place in a chess festival, yet its success indicates that the Festival
could one day be a major national event for otherwise neglected mind
sports.
While chess and bridge have an established network of competitions around
Australia, the Canberra tournament was a rare opportunity for serious go
players. Expert scrabble, chinese chess and shogi players would probably
also relish having their own tournament at a future ANU Festival.

The key game from the ANU Open, given below, came in the final round, with
Alex Wohl half a point clear of the field and needing only a draw to take
the title.

ANU Open 2000
White: I.Rogers
Black: A.Wohl
[1.d4 Nf6 2.Nf3 g6 3.Bf4 Bg7 4.e3 0-0 5.Be2 d6 6.h3 Nbd7 7.0-0 b6 8.c4 Bb7
9.Nc3 Ne4 10.Nxe4 Bxe4 11.Bh2 e5 12.d5 Bxf3 13.Bxf3 e4 14.Bxe4 Bxb2 15.Rb1
Bg7 16.Bc2 Nc5 17.e4 Qd7 18.Qd2 Rae8 19.Rfe1 Re7 20.Bg3 Rfe8 21.f3 Bf6
22.Bf2 Qc8 23.a3 Qa6 24.Qb4 Qc8 25.Kh1 Kg7 26.Be3 h5 27.Rbd1 Rh8 28.Bc1 a5
29.Qd2 Qa6 30.Qe2 Bc3]
(See diagram)

Wohl had succeeded in closing down the position and if White moves his rook
then Black has nothing to fear. However White's next move took Black
totally by surprise.

31.Qf1! Bxe1?

Poor judgement. In a position with no open files this bishop is worth more
than a mere rook. After 31...Rhe8 32.Re3 Bf6 Black had nothing to fear.

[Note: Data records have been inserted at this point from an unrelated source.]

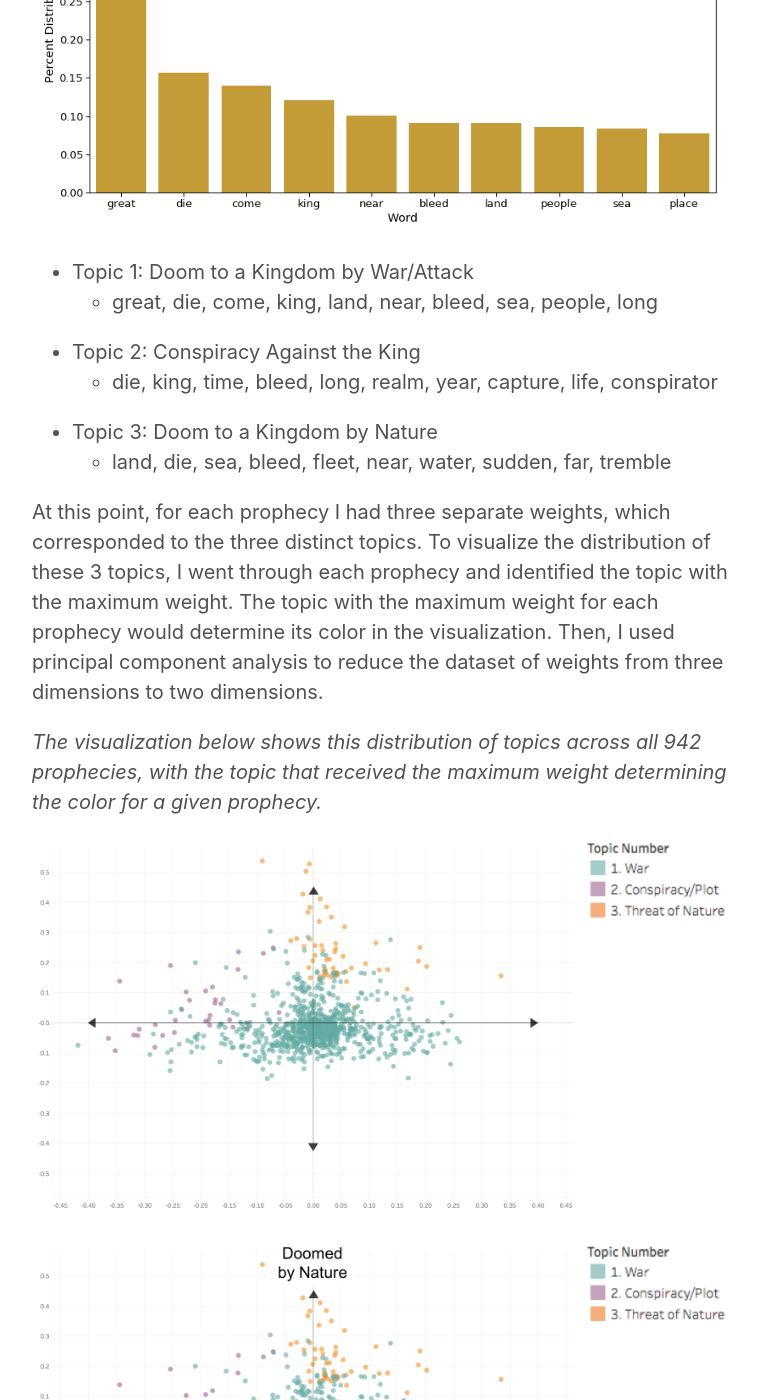
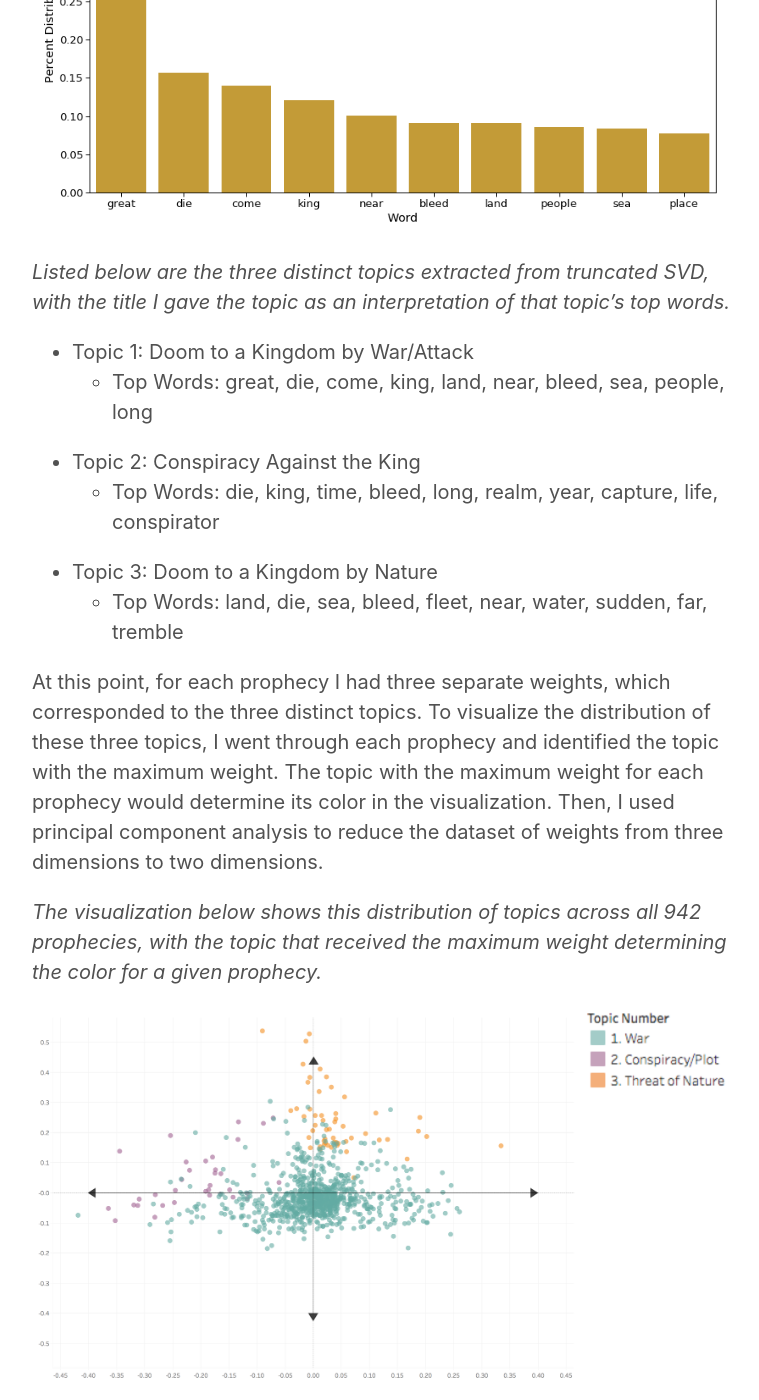
Before and after one commit to cyaris/cyaris.github.io-original, a Jekyll site: the page built from _posts/2018-11-18-post.md, in a window 1280 px wide and 1400 px high, scrolled down 2072 px. Shown: the whole window, without its empty margins (258-1017 px from the left). Built offline with Jekyll 4.4.1, drawn with Linux system fonts in a browser that asks for light colours.

Commit message:
More updates to Nostradamus blog post.

```diff
--- a/_posts/2018-11-18-post.md
+++ b/_posts/2018-11-18-post.md
@@ -19,16 +19,18 @@ Using truncated SVD with a TF-IDF vectorizer, I reduced the 770 words of "Les Pr
 
 ![Top 10 Words in "Les Propheties"]({{ site.url }}/images/top_10_words.png)
 
+*Listed below are the three distinct topics extracted from truncated SVD, with the title I gave the topic as an interpretation of that topic's top words.*
+
 * Topic  1: Doom to a Kingdom by War/Attack
-  * great, die, come, king, land, near, bleed, sea, people, long
+  * Top Words: great, die, come, king, land, near, bleed, sea, people, long
 
 * Topic  2: Conspiracy Against the King
-  * die, king, time, bleed, long, realm, year, capture, life, conspirator
+  * Top Words: die, king, time, bleed, long, realm, year, capture, life, conspirator
 
 * Topic  3: Doom to a Kingdom by Nature
-  * land, die, sea, bleed, fleet, near, water, sudden, far, tremble
+  * Top Words: land, die, sea, bleed, fleet, near, water, sudden, far, tremble
 
-At this point, for each prophecy I had three separate weights, which corresponded to the three distinct topics. To visualize the distribution of these 3 topics, I went through each prophecy and identified the topic with the maximum weight. The topic with the maximum weight for each prophecy would determine its color in the visualization. Then, I used principal component analysis to reduce the dataset of weights from three dimensions to two dimensions.
+At this point, for each prophecy I had three separate weights, which corresponded to the three distinct topics. To visualize the distribution of these three topics, I went through each prophecy and identified the topic with the maximum weight. The topic with the maximum weight for each prophecy would determine its color in the visualization. Then, I used principal component analysis to reduce the dataset of weights from three dimensions to two dimensions.
 
 *The visualization below shows this distribution of topics across all 942 prophecies, with the topic that received the maximum weight determining the color for a given prophecy.*
 
```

32.Rxe1 f6 33.Bb2 a4 34.Bc3 Rb8 35.Rb1 Nb3?! 36.Qd3!

Threatening 37.e5!.

36...Nc5 37.Qd4 Rf7 38.f4 Re8 39.Re1 Qc8?

39...Nd7 was the last chance although after 40.Qd3 Nc5 41.Qg3! the threat
of 42.e5 is strong.

40.e5 Kh7

If 40...dxe5 41.fxe5 fxe5 42.Rxe5 Rxe5 43.Qxe5+ Kh7 44.Qxh5+! mates. Now
Black hopes for 41.e6 Nxe6! with survival chances.

41.f5! g5

41...gxf5 42.e6 is even worse.

42.e6 Rff8 43.Qd1 Re7

This loses by force but after 43...Kh6 44.Bd2 followed by 45.h4 will decide
- the rooks are crippled in such a blocked position.

44.Qxh5+ Kg8 45.Bxf6! Rxf6 46.Qxg5+ Rg7 47.Qxf6 Qe8 48.Qh4 1-0

ANU Open
Leading final scores:
1.Rogers 6.5/7;
2eq.Wohl, Solomon, Martin(NZ) 6.

Regrettably, Festival director Andrew Greenwood is standing down after
three years at the helm. After the success of the 2000 event, his
successor, as yet unknown, will have a hard act to follow.

** Latvian Grandmaster Vladimir Bagirov died last week, aged 63. Bagirov
was one of the few Soviet Grandmasters to have competed in Australia and
was an early coach of both Garry Kasparov and Alexey Shirov. Bagirov
suffered a brain haemorrhage when one move short of victory in a tournament
game in Finland.